The new approaches being put into place by Appeals make it appear as though Appeals no longer trusts its own Hearing Officers and that these Hearing Officers require the guidance and oversight of Counsel and Compliance to reach the correct determinations. As a former practitioner, I would think long and hard before bringing a case to Appeals under these new rules. This attempt to be more “quasi-judicial” makes going to Appeals more like going to court, so, if my client could afford it, I would ask, “Why not just go straight to court?” Of course, all those taxpayers who cannot afford to go to court or who do not want to go court and just want an independent administrative appeal will be forced into a trial-like setting—three against one.
My concerns have been echoed by a number of practitioner groups, including the American Bar Association. (2017 TNT 89-10) The IRS has acknowledged many of these issues, but has not yet committed to make any meaningful changes in the policy it has adopted. (2017 TNT 114-3)
I am very troubled by this effort on the part of Appeals and fear that, in the long run, it will harm both taxpayers and the government. A taxpayer’s right to appeal an IRS decision in an independent forum should be available in a non-adversarial environment that encourages negotiated case resolutions free from the involvement of IRS personnel who have already formed and expressed a view regarding the taxpayer’s case. (IRC § 7803(a)(3)) There are other ways to achieve the mutual understanding Appeals desires, starting with letting the taxpayer decide whether it would be helpful to have Compliance participate in the conference. Placing the decision in the hands of the taxpayer respects the taxpayer’s right to an appeal and to a fair and just tax system. It signals trust of the taxpayer, and may actually result in the taxpayer’s willingness to meet with Compliance. Thus, under my suggested approach, Appeals’ independence is strengthened, taxpayers are treated like adults and with respect, Compliance provides fully-developed case files, and tax administration is improved. It’s a win-win for everyone.
At any rate, the Taxpayer Advocate Service will continue to carefully monitor the expanded participation of these personnel in Appeals conferences, paying particularly close attention to the impact it has on case resolutions and taxpayer rights.
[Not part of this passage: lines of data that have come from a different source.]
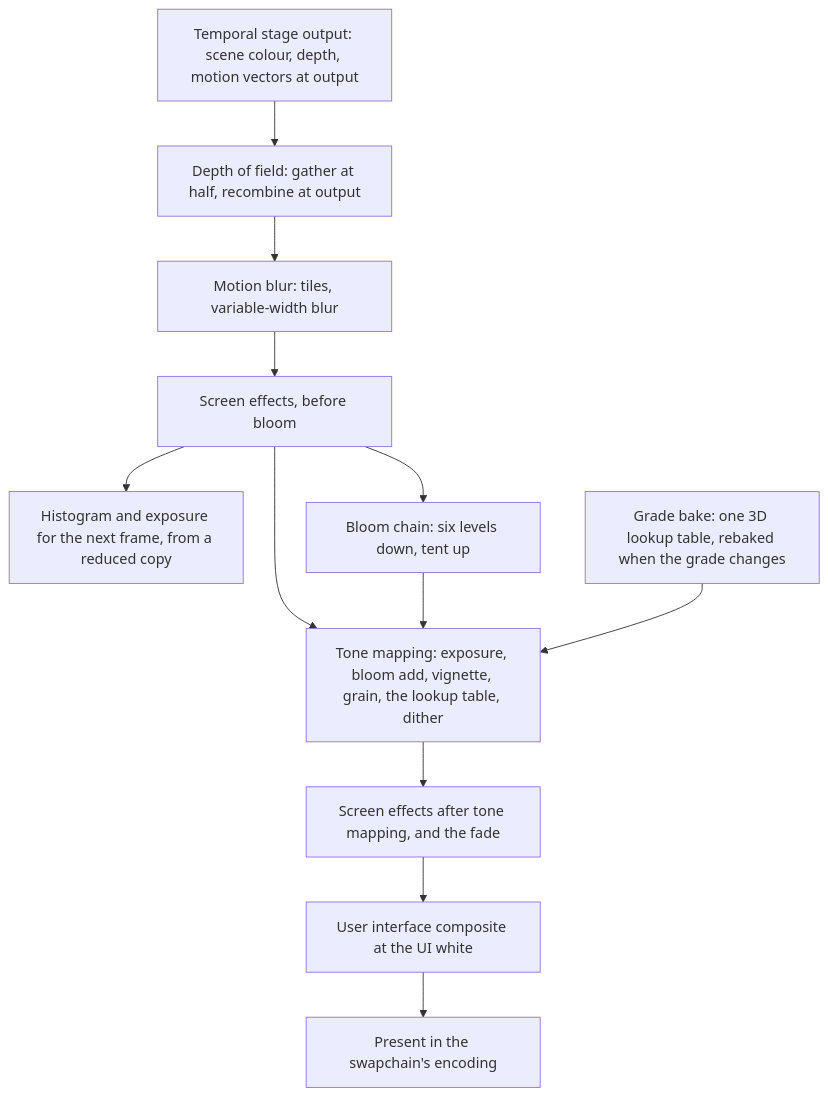
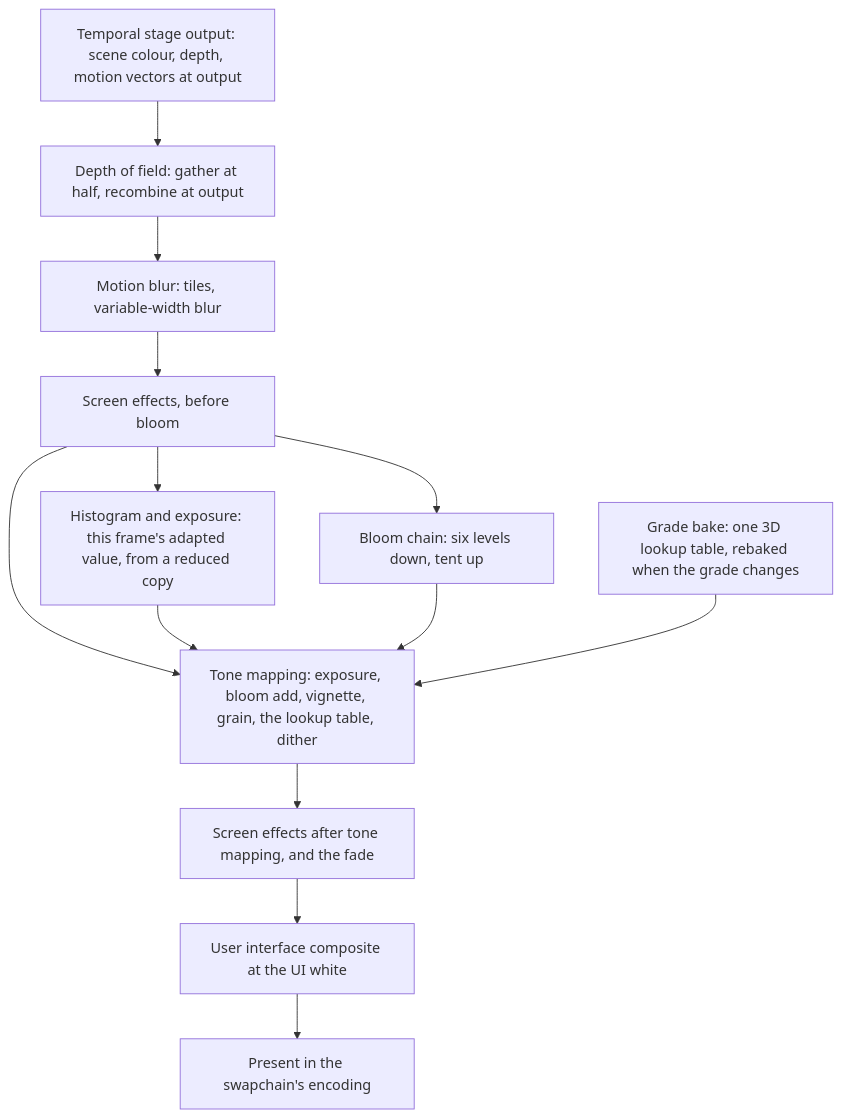
The second of 3 diagrams in docs/architecture/post-processing.md (plainsight-systems/bullet-witch), drawn with Mermaid before and after one commit. The commit also changed other lines of this file and 1 other file, not shown here.

First line of the commit message:
Tone mapping applies this frame's exposure, the meter is the channel mean, and the grade names its correction terms and the curve's fixed steps

````diff
--- a/docs/architecture/post-processing.md
+++ b/docs/architecture/post-processing.md
@@ -112,14 +117,15 @@
 ```mermaid
 flowchart TD
     TS["Temporal stage output: scene colour, depth, motion vectors at output"] --> DF["Depth of field: gather at half, recombine at output"]
     DF --> MB["Motion blur: tiles, variable-width blur"]
     MB --> E1["Screen effects, before bloom"]
-    E1 --> HG["Histogram and exposure for the next frame, from a reduced copy"]
+    E1 --> HG["Histogram and exposure: this frame's adapted value, from a reduced copy"]
     E1 --> BL["Bloom chain: six levels down, tent up"]
     E1 --> TM["Tone mapping: exposure, bloom add, vignette, grain, the lookup table, dither"]
+    HG --> TM
     BL --> TM
     GR["Grade bake: one 3D lookup table, rebaked when the grade changes"] --> TM
     TM --> E2["Screen effects after tone mapping, and the fade"]
     E2 --> UI["User interface composite at the UI white"]
     UI --> PR["Present in the swapchain's encoding"]
 ```
````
We will inform both taxpayers and Congress about our findings.
Additional blogs from the National Taxpayer Advocate can be found at www.taxpayeradvocate.irs.gov/blog.
The views expressed in this blog are solely those of the National Taxpayer Advocate. The National Taxpayer Advocate is appointed by the Secretary of the Treasury and reports to the Commissioner of Internal Revenue. However, the National Taxpayer Advocate presents an independent taxpayer perspective that does not necessarily reflect the position of the IRS, the Treasury Department, or the Office of Management and Budget.